╭─ EXERCISE MATERIALS
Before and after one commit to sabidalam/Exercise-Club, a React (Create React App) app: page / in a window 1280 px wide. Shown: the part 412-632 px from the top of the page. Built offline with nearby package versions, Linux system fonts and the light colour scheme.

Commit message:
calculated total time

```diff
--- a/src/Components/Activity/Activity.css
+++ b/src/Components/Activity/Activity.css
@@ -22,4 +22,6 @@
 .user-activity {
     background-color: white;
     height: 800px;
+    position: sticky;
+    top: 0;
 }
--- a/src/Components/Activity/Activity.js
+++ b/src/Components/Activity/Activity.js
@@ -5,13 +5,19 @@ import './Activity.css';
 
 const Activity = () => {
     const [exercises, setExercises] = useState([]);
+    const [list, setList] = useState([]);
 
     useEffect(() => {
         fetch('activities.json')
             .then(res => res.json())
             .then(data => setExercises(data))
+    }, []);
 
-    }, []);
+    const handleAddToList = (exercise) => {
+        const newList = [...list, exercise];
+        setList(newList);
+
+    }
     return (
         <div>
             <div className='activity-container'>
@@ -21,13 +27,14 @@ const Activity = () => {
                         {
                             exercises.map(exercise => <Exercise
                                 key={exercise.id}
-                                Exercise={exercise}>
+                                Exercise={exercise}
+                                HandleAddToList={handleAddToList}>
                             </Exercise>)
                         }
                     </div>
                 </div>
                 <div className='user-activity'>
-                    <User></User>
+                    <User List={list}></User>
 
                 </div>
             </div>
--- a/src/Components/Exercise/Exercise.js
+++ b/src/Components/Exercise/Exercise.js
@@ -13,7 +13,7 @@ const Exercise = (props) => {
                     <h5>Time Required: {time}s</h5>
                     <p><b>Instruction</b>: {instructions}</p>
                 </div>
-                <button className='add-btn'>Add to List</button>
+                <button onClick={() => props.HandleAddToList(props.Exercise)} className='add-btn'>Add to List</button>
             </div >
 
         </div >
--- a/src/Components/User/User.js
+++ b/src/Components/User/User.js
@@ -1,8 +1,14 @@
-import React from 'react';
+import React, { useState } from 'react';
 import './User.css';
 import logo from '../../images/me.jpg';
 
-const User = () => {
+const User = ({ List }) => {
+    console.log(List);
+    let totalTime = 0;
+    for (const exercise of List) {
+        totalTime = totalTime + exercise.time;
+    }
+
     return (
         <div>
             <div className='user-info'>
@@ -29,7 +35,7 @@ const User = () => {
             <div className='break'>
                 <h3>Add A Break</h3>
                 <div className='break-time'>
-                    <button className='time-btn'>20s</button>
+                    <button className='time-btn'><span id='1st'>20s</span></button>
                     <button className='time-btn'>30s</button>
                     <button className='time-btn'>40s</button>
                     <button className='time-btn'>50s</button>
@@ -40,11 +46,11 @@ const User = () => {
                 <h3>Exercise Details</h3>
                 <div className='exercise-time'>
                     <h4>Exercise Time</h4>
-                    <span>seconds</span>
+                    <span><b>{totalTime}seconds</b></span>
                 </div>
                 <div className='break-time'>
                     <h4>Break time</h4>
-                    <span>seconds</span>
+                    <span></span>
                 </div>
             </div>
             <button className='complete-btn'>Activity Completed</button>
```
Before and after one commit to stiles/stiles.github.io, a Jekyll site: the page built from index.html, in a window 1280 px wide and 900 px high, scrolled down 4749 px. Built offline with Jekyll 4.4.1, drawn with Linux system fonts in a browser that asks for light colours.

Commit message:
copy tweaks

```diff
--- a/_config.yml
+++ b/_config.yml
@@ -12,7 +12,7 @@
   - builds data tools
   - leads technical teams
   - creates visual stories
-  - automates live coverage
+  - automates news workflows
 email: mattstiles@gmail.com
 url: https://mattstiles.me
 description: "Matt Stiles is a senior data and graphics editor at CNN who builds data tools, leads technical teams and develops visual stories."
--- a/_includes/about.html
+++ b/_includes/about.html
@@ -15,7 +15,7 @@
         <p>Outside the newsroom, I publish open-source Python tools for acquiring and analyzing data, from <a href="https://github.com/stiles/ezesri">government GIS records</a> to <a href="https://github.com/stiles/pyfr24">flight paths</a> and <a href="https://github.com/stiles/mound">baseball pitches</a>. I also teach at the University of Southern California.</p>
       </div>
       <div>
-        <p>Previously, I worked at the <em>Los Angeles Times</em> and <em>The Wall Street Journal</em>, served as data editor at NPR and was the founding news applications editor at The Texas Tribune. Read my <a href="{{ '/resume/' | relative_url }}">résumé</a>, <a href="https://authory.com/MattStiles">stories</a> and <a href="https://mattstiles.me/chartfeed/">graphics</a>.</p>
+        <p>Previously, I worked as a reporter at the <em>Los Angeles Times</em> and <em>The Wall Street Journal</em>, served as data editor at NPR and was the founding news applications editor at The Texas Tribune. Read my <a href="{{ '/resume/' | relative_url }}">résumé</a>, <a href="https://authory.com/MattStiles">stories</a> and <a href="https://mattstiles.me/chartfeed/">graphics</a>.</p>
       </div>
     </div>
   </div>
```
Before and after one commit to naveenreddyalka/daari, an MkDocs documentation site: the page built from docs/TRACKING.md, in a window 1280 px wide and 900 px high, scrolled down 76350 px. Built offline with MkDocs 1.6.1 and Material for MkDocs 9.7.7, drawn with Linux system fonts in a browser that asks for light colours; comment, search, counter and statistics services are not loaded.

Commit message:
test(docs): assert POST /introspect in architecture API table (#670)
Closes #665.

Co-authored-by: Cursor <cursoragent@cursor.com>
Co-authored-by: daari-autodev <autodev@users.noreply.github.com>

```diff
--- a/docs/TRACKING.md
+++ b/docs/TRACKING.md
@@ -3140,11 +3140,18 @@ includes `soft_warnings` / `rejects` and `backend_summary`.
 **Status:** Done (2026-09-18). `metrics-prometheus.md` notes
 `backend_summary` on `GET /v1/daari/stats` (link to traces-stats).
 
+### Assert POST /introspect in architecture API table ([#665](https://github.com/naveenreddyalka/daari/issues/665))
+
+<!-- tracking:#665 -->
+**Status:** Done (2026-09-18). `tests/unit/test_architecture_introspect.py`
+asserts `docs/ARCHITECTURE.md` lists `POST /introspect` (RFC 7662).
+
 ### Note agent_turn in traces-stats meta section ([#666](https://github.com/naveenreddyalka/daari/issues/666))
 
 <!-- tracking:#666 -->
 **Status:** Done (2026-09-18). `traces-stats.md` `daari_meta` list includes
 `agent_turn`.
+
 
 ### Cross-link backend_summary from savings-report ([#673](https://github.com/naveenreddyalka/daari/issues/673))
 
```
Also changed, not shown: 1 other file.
╰─
Line by line, set the records above down again exactly.

Before and after one commit to sabidalam/Exercise-Club, a React (Create React App) app: page / in a window 1280 px wide. Shown: the part 412-632 px from the top of the page. Built offline with nearby package versions, Linux system fonts and the light colour scheme.

Commit message:
calculated total time

```diff
--- a/src/Components/Activity/Activity.css
+++ b/src/Components/Activity/Activity.css
@@ -22,4 +22,6 @@
 .user-activity {
     background-color: white;
     height: 800px;
+    position: sticky;
+    top: 0;
 }
--- a/src/Components/Activity/Activity.js
+++ b/src/Components/Activity/Activity.js
@@ -5,13 +5,19 @@ import './Activity.css';
 
 const Activity = () => {
     const [exercises, setExercises] = useState([]);
+    const [list, setList] = useState([]);
 
     useEffect(() => {
         fetch('activities.json')
             .then(res => res.json())
             .then(data => setExercises(data))
+    }, []);
 
-    }, []);
+    const handleAddToList = (exercise) => {
+        const newList = [...list, exercise];
+        setList(newList);
+
+    }
     return (
         <div>
             <div className='activity-container'>
@@ -21,13 +27,14 @@ const Activity = () => {
                         {
                             exercises.map(exercise => <Exercise
                                 key={exercise.id}
-                                Exercise={exercise}>
+                                Exercise={exercise}
+                                HandleAddToList={handleAddToList}>
                             </Exercise>)
                         }
                     </div>
                 </div>
                 <div className='user-activity'>
-                    <User></User>
+                    <User List={list}></User>
 
                 </div>
             </div>
--- a/src/Components/Exercise/Exercise.js
+++ b/src/Components/Exercise/Exercise.js
@@ -13,7 +13,7 @@ const Exercise = (props) => {
                     <h5>Time Required: {time}s</h5>
                     <p><b>Instruction</b>: {instructions}</p>
                 </div>
-                <button className='add-btn'>Add to List</button>
+                <button onClick={() => props.HandleAddToList(props.Exercise)} className='add-btn'>Add to List</button>
             </div >
 
         </div >
--- a/src/Components/User/User.js
+++ b/src/Components/User/User.js
@@ -1,8 +1,14 @@
-import React from 'react';
+import React, { useState } from 'react';
 import './User.css';
 import logo from '../../images/me.jpg';
 
-const User = () => {
+const User = ({ List }) => {
+    console.log(List);
+    let totalTime = 0;
+    for (const exercise of List) {
+        totalTime = totalTime + exercise.time;
+    }
+
     return (
         <div>
             <div className='user-info'>
@@ -29,7 +35,7 @@ const User = () => {
             <div className='break'>
                 <h3>Add A Break</h3>
                 <div className='break-time'>
-                    <button className='time-btn'>20s</button>
+                    <button className='time-btn'><span id='1st'>20s</span></button>
                     <button className='time-btn'>30s</button>
                     <button className='time-btn'>40s</button>
                     <button className='time-btn'>50s</button>
@@ -40,11 +46,11 @@ const User = () => {
                 <h3>Exercise Details</h3>
                 <div className='exercise-time'>
                     <h4>Exercise Time</h4>
-                    <span>seconds</span>
+                    <span><b>{totalTime}seconds</b></span>
                 </div>
                 <div className='break-time'>
                     <h4>Break time</h4>
-                    <span>seconds</span>
+                    <span></span>
                 </div>
             </div>
             <button className='complete-btn'>Activity Completed</button>
```
Before and after one commit to stiles/stiles.github.io, a Jekyll site: the page built from index.html, in a window 1280 px wide and 900 px high, scrolled down 4749 px. Built offline with Jekyll 4.4.1, drawn with Linux system fonts in a browser that asks for light colours.

Commit message:
copy tweaks

```diff
--- a/_config.yml
+++ b/_config.yml
@@ -12,7 +12,7 @@
   - builds data tools
   - leads technical teams
   - creates visual stories
-  - automates live coverage
+  - automates news workflows
 email: mattstiles@gmail.com
 url: https://mattstiles.me
 description: "Matt Stiles is a senior data and graphics editor at CNN who builds data tools, leads technical teams and develops visual stories."
--- a/_includes/about.html
+++ b/_includes/about.html
@@ -15,7 +15,7 @@
         <p>Outside the newsroom, I publish open-source Python tools for acquiring and analyzing data, from <a href="https://github.com/stiles/ezesri">government GIS records</a> to <a href="https://github.com/stiles/pyfr24">flight paths</a> and <a href="https://github.com/stiles/mound">baseball pitches</a>. I also teach at the University of Southern California.</p>
       </div>
       <div>
-        <p>Previously, I worked at the <em>Los Angeles Times</em> and <em>The Wall Street Journal</em>, served as data editor at NPR and was the founding news applications editor at The Texas Tribune. Read my <a href="{{ '/resume/' | relative_url }}">résumé</a>, <a href="https://authory.com/MattStiles">stories</a> and <a href="https://mattstiles.me/chartfeed/">graphics</a>.</p>
+        <p>Previously, I worked as a reporter at the <em>Los Angeles Times</em> and <em>The Wall Street Journal</em>, served as data editor at NPR and was the founding news applications editor at The Texas Tribune. Read my <a href="{{ '/resume/' | relative_url }}">résumé</a>, <a href="https://authory.com/MattStiles">stories</a> and <a href="https://mattstiles.me/chartfeed/">graphics</a>.</p>
       </div>
     </div>
   </div>
```
Before and after one commit to naveenreddyalka/daari, an MkDocs documentation site: the page built from docs/TRACKING.md, in a window 1280 px wide and 900 px high, scrolled down 76350 px. Built offline with MkDocs 1.6.1 and Material for MkDocs 9.7.7, drawn with Linux system fonts in a browser that asks for light colours; comment, search, counter and statistics services are not loaded.

Commit message:
test(docs): assert POST /introspect in architecture API table (#670)
Closes #665.

Co-authored-by: Cursor <cursoragent@cursor.com>
Co-authored-by: daari-autodev <autodev@users.noreply.github.com>

```diff
--- a/docs/TRACKING.md
+++ b/docs/TRACKING.md
@@ -3140,11 +3140,18 @@ includes `soft_warnings` / `rejects` and `backend_summary`.
 **Status:** Done (2026-09-18). `metrics-prometheus.md` notes
 `backend_summary` on `GET /v1/daari/stats` (link to traces-stats).
 
+### Assert POST /introspect in architecture API table ([#665](https://github.com/naveenreddyalka/daari/issues/665))
+
+<!-- tracking:#665 -->
+**Status:** Done (2026-09-18). `tests/unit/test_architecture_introspect.py`
+asserts `docs/ARCHITECTURE.md` lists `POST /introspect` (RFC 7662).
+
 ### Note agent_turn in traces-stats meta section ([#666](https://github.com/naveenreddyalka/daari/issues/666))
 
 <!-- tracking:#666 -->
 **Status:** Done (2026-09-18). `traces-stats.md` `daari_meta` list includes
 `agent_turn`.
+
 
 ### Cross-link backend_summary from savings-report ([#673](https://github.com/naveenreddyalka/daari/issues/673))
 
```
Also changed, not shown: 1 other file.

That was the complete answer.